  10. Pages 54 – 56

    Partir, c’est mourir un peu.
    Every time it was true, though Elena had decided there should be only three times.”

    Inevitable seemingly to obey her father, she makes three farewells, only three, to Tatiana, Silke and Mikhail. The Zeno’s Paradox of her Null Immortalis foreshortened or delayed?

  11. Pages 56 – 62

    “The woman’s legs were like broomsticks, thrusting and fatless.”

    The legs of the gray woman carrying gray bones whom Elena meets on the way to Smorevsk to become a ballerina, meeting her after having met a bear (like Boris?), and later she meets a coach or carriage followed by a whole pack of wolflike dogs; she fears that, inside it, it’s the Rurik to whom her father had promised her as a playmate, but really I suspect it’s someone else of the male persuasion far better than that, someone purportedly taking her to the Opera (a model Opera or not?)…the carriage, he says, is floored for her with a cloth of gold.

    “You are lost in dreams!”

  12. Pages 62 – 65

    “‘I am a strange person,’ said Lexi.
    ‘I thought you were,’ said Elena, a little doubtfully.
    ‘I am at once everything, and nothing.’”

    Lexi is the man in the carriage that is pulled by ‘ghost dogs’ with the souls of unemancipated serfs, a man who is the Patron of the Smorevsk Opera, the upper half of his face masculine, the lower half feminine, and he seems to me jealous of Elena’s apparent future plans to marry Mikhail when she manages to become old enough to do so.
    When studied piecemeal and in unimaginably slow detail, this book becomes more and more intriguing, as if a speedier reading would have been a far less reliable ‘model’ of its essence. For example, Aickman’s preoccupation with the gluiness of Zeno’s Paradox about never-ending progression over a distance — that I am currently establishing  HERE — is now re-rehearsed by this book:

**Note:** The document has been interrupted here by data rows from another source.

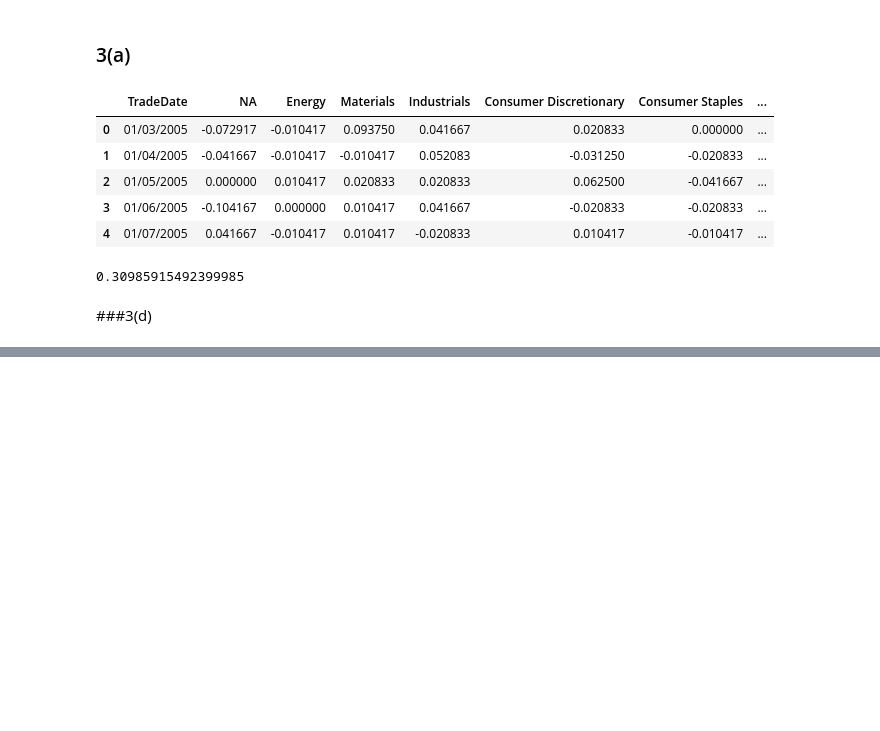
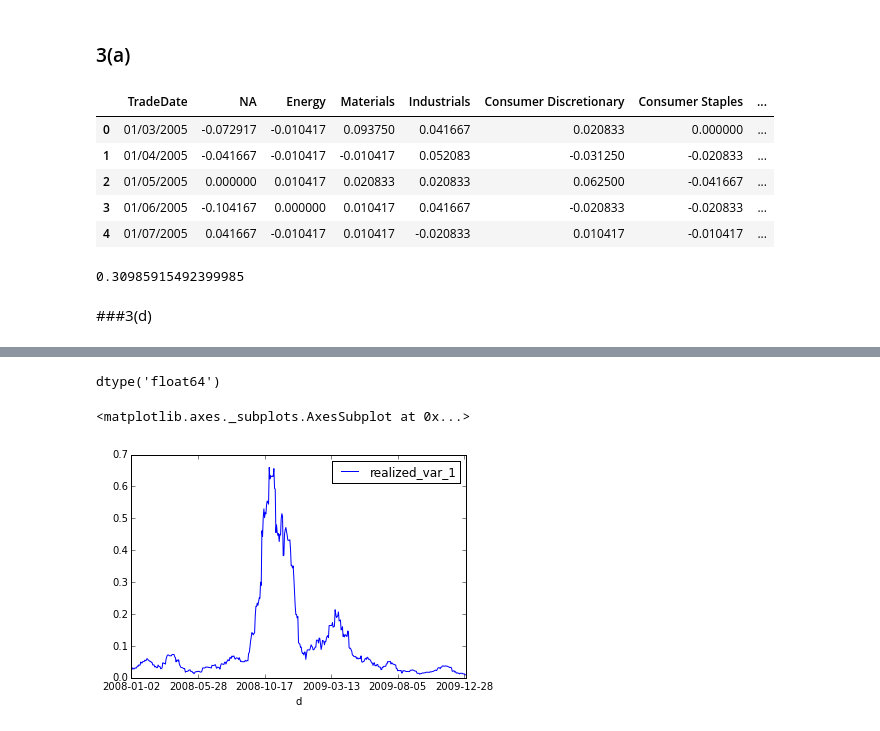
Before and after one commit to haosutang/MIT15.496_Project_C, a Jupyter notebook: Project C.ipynb, the cells around one changed output, grey strips where cells are left out. Saved outputs shown, nothing was run; the diff lists cells and outputs as text; code cells hidden in the pictures; blank space fills up the shorter version.

```diff
--- a/Project C.ipynb
+++ b/Project C.ipynb
@@ -128,0 +135,3 @@ plt.savefig('3d_2.png', format='png')
+# %%
+index = pd.read_excel('4_index.xlsx')
+index_mem = pd.read_excel('4_indexmember.xlsx')
@@ -128,0 +156,5 @@ plt.savefig('3d_2.png', format='png')
+# %%
+index_mem['w_sig1'] = index_mem.vol_021.values*index_mem.weight.values
+index_mem['w_sig3'] = index_mem.vol_063.values*index_mem.weight.values
+index_mem['w_var1'] = index_mem.w_sig1.values**2
+index_mem['w_var3'] = index_mem.w_sig3.values**2
@@ -128,0 +170,28 @@ plt.savefig('3d_2.png', format='png')
+# %%
+# initialize result storage dataframe.
+resultdf = pd.DataFrame({'d': index.d.values, 'realized_var_1': index.var_021, 'realized_var_3': index.var_063})
+# %%
+rows = resultdf.shape[0]
+var1_0 = np.zeros([rows,1])
+var3_0 = np.zeros([rows,1])
+var1_1 = np.zeros([rows,1])
+var3_1 = np.zeros([rows,1])
+rho_1 = np.zeros([rows,1])
+rho_3 = np.zeros([rows,1])
+
+for row in xrange(rows):
+    date = resultdf.iloc[row].d
+    daily_stocks = index_mem[index_mem.d.values==date]
+    var1_0[row] = sum(daily_stocks.w_var1) #index variance 0 - 1 month
+    var3_0[row] = sum(daily_stocks.w_var3) #index variance 0 - 3 months
+    var1_1[row] = sum(daily_stocks.w_sig1)**2
+    var3_1[row] = sum(daily_stocks.w_sig3)**2
+    rho_1[row] = (index.var_021.iloc[row]-var1_0[row])/(var1_1[row]-var1_0[row])
+    rho_3[row] = (index.var_063.iloc[row]-var3_0[row])/(var3_1[row]-var3_0[row])
+
+resultdf['var1_0'] = var1_0
+resultdf['var3_0'] = var3_0
+resultdf['var1_1'] = var1_1
+resultdf['var3_1'] = var3_1
+resultdf['rho_1'] = rho_1
+resultdf['rho_3'] = rho_3
@@ -128,0 +207,9 @@ plt.savefig('3d_2.png', format='png')
+# %%
+resultdf.realized_var_1.dtype
+# %% [output]
+dtype('float64')
+# %%
+resultdf.plot(x = 'd', y='realized_var_1')
+# %% [output]
+<matplotlib.axes._subplots.AxesSubplot at 0x...>
+[figure, added]
```
Also changed, not shown: parts of 12 cells of this notebook, 13 other files.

    “The marron was stuck at the top of her throat, at once gluey and scratchy.”

  13. Pages 65 – 70

    “The cortège, equine, human, spectral, stumbled endlessly on through the eternal fog.”

    ….just like Aickman’s “gluey Zenoism” from the Fontana Ghosts series of books that I have arguably established as the main gestalt, if a gestalt can be pluralised and then have a pecking order! But each work of art, such as an opera or a book of literature, needs, as it says in these pages, a “creative genius” to underpin it, and I am taking that role with this Model book I’m thus modelling, I trust. ‘Trust’ is also explicitly mentioned here as a guide to an instinct of understanding something artistic or literary you THINK you don’t otherwise understand at all. For example, is the male-female-faced Lexi so named because he smokes in front of Elena, as if she is a man among men all of whom are smoking? Lexi as the literary lexical equivalent of easy male / female disguises in Opera or Pantomime as well as in, say, some Shakespeare plays…